▶ Collected data:

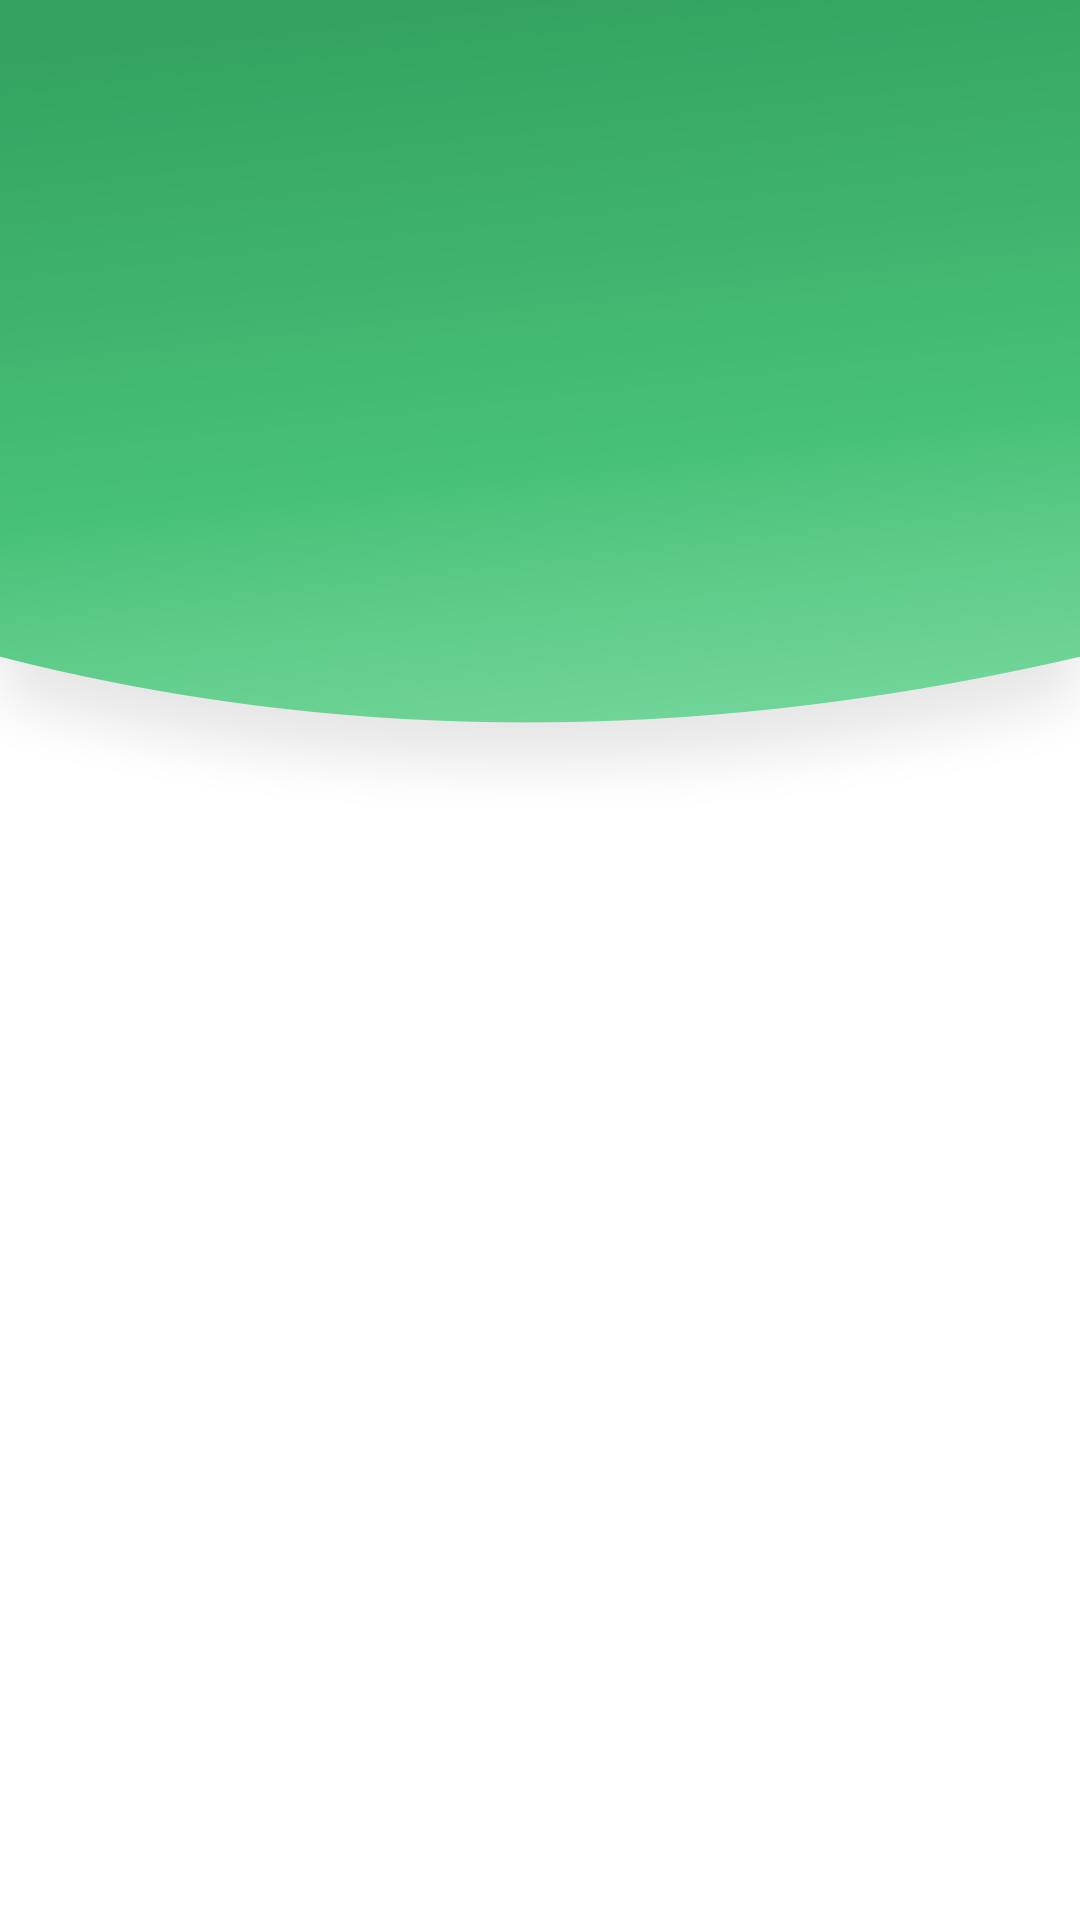
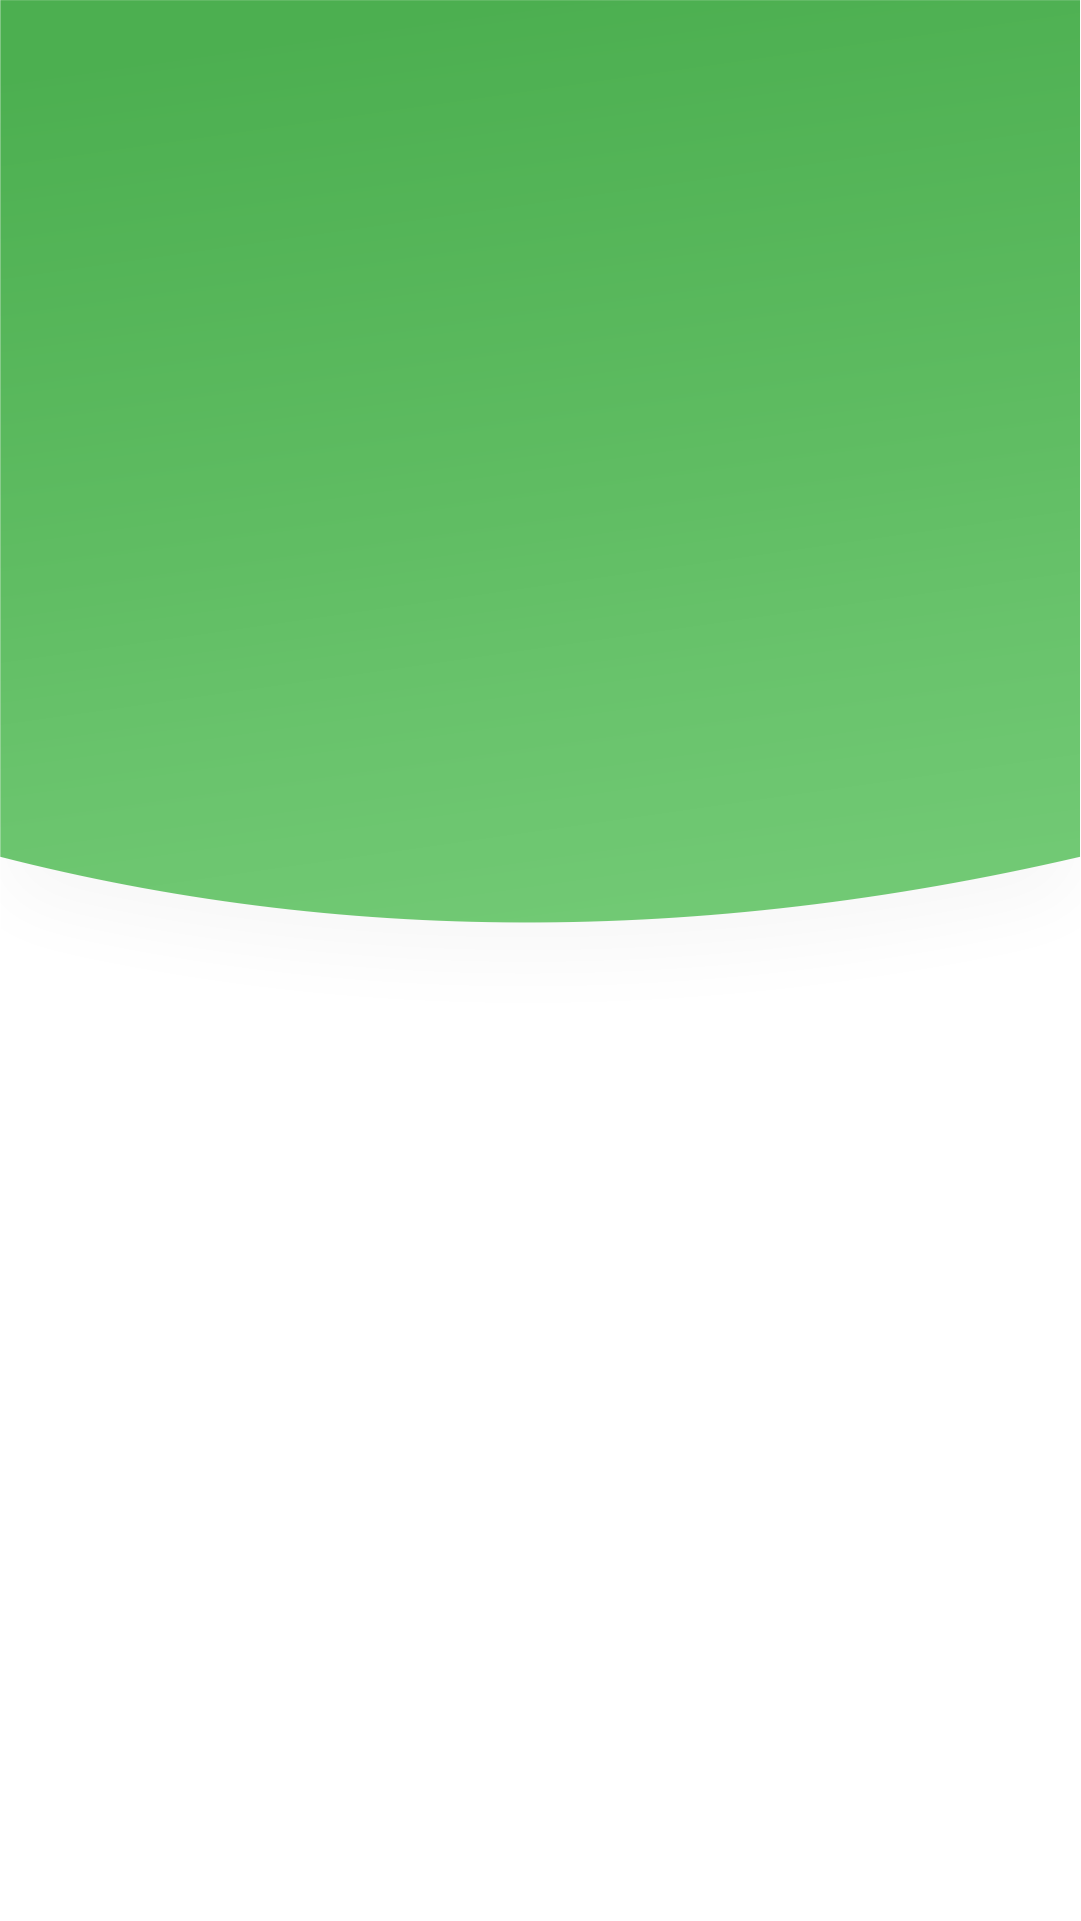
Added background image on home and detail page

Changed region(s): [[0.0, 0.2188, 1.0, 0.5], [0.6722, 0.0, 1.0, 0.0625]]

diff --git a/food_ron_ai/lib/ui/ImageDetails.dart b/food_ron_ai/lib/ui/ImageDetails.dart
@@ -451,7 +451,10 @@ class _ImageDetailsState extends State<ImageDetails>
         onPressed: (() {
           navigateToHomePage();
         }),
-        child: Icon(Icons.arrow_left));
+        child: Icon(
+          Icons.arrow_left,
+          color: Colors.white,
+        ));
   }
 
   Widget mainTitle() {
@@ -461,7 +464,7 @@ class _ImageDetailsState extends State<ImageDetails>
         child: Text(
           "Nutritonal values",
           style: TextStyle(
-              color: Color.fromRGBO(45, 46, 51, 1),
+              color: Colors.white, //Color.fromRGBO(45, 46, 51, 1),
               fontSize: 20,
               fontWeight: FontWeight.bold),
         ),
@@ -517,7 +520,7 @@ class _ImageDetailsState extends State<ImageDetails>
                     return BarTooltipItem(
                       rod.y.round().toString(),
                       TextStyle(
-                        color: Colors.green,
+                        color: Colors.white,
                         fontWeight: FontWeight.bold,
                       ),
                     );
@@ -529,7 +532,7 @@ class _ImageDetailsState extends State<ImageDetails>
                 bottomTitles: SideTitles(
                   showTitles: true,
                   textStyle: TextStyle(
-                      color: const Color(0xff7589a2),
+                      color: Colors.white, //const Color(0xff7589a2),
                       fontWeight: FontWeight.bold,
                       fontSize: 14),
                   margin: 20,
@@ -556,29 +559,26 @@ class _ImageDetailsState extends State<ImageDetails>
               barGroups: [
                 BarChartGroupData(x: 0, barRods: [
                   BarChartRodData(
-                      y: getTotalCalories(snapshot.data),
-                      color: Colors.lightBlueAccent)
+                      y: getTotalCalories(snapshot.data), color: Colors.white)
                 ], showingTooltipIndicators: [
                   0
                 ]),
                 BarChartGroupData(x: 1, barRods: [
                   BarChartRodData(
                       y: getTotalCarbohydrates(snapshot.data),
-                      color: Colors.lightBlueAccent)
+                      color: Colors.white)
                 ], showingTooltipIndicators: [
                   0
                 ]),
                 BarChartGroupData(x: 2, barRods: [
                   BarChartRodData(
-                      y: getTotalFats(snapshot.data),
-                      color: Colors.lightBlueAccent)
+                      y: getTotalFats(snapshot.data), color: Colors.white)
                 ], showingTooltipIndicators: [
                   0
                 ]),
                 BarChartGroupData(x: 3, barRods: [
                   BarChartRodData(
-                      y: getTotalProtein(snapshot.data),
-                      color: Colors.lightBlueAccent)
+                      y: getTotalProtein(snapshot.data), color: Colors.white)
                 ], showingTooltipIndicators: [
                   0
                 ]),
@@ -762,19 +762,20 @@ class _ImageDetailsState extends State<ImageDetails>
         context: context,
         builder: (context) {
           return Dialog(
-            shape: RoundedRectangleBorder(borderRadius: BorderRadius.circular(20)),
-            child: Container(
-              height: MediaQuery.of(context).size.height/1.5,
-            decoration: BoxDecoration(
-              borderRadius: BorderRadius.all(Radius.circular(20)),
-              image: DecorationImage(
-                fit: BoxFit.cover,
-                image: MemoryImage(
-                  base64Decode(imageUploadResponse.base64InfImage),
+              shape: RoundedRectangleBorder(
+                  borderRadius: BorderRadius.circular(20)),
+              child: Container(
+                height: MediaQuery.of(context).size.height / 1.5,
+                decoration: BoxDecoration(
+                  borderRadius: BorderRadius.all(Radius.circular(20)),
+                  image: DecorationImage(
+                    fit: BoxFit.cover,
+                    image: MemoryImage(
+                      base64Decode(imageUploadResponse.base64InfImage),
+                    ),
+                  ),
                 ),
-              ),
-            ),
-          ));
+              ));
         });
   }
 
@@ -785,10 +786,10 @@ class _ImageDetailsState extends State<ImageDetails>
         child: Scaffold(
           body: Stack(
             children: <Widget>[
-              // Container(
-              // child: new Image.asset('images/screen.png',
-              //     fit: BoxFit.cover)),
-
+              Container(
+                  width: MediaQuery.of(context).size.width,
+                  child:
+                      new Image.asset('images/screen2.png', fit: BoxFit.cover)),
               Column(
                 crossAxisAlignment: CrossAxisAlignment.start,
                 mainAxisSize: MainAxisSize.max,

diff --git a/food_ron_ai/lib/ui/HomePage.dart b/food_ron_ai/lib/ui/HomePage.dart
@@ -811,12 +811,12 @@ class _HomeScreenState extends State<HomeScreen> with TickerProviderStateMixin {
           context: context,
           builder: (_) => NetworkGiffyDialog(
                 image: Image.asset('images/greenbg.gif', fit: BoxFit.cover),
-                title: Text('No Internet Connection',
+                title: Text('No Internet Connection!',
                     textAlign: TextAlign.center,
                     style:
                         TextStyle(fontSize: 22.0, fontWeight: FontWeight.w600)),
                 description: Text(
-                  'Please connect your device to internet',
+                  'Please connect your device to internet.',
                   textAlign: TextAlign.center,
                 ),
                 entryAnimation: EntryAnimation.DEFAULT,
@@ -935,6 +935,7 @@ class _HomeScreenState extends State<HomeScreen> with TickerProviderStateMixin {
                         }
                       }
                     } on SocketException catch (_) {
+                      _controller.reverse();
                       dialog();
                     }
                   },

▶ Instructions to follow:
The answer must consist of every line above that contains the word "MediaQuery".

▶ Result:
-              height: MediaQuery.of(context).size.height/1.5,
+                height: MediaQuery.of(context).size.height / 1.5,
+                  width: MediaQuery.of(context).size.width,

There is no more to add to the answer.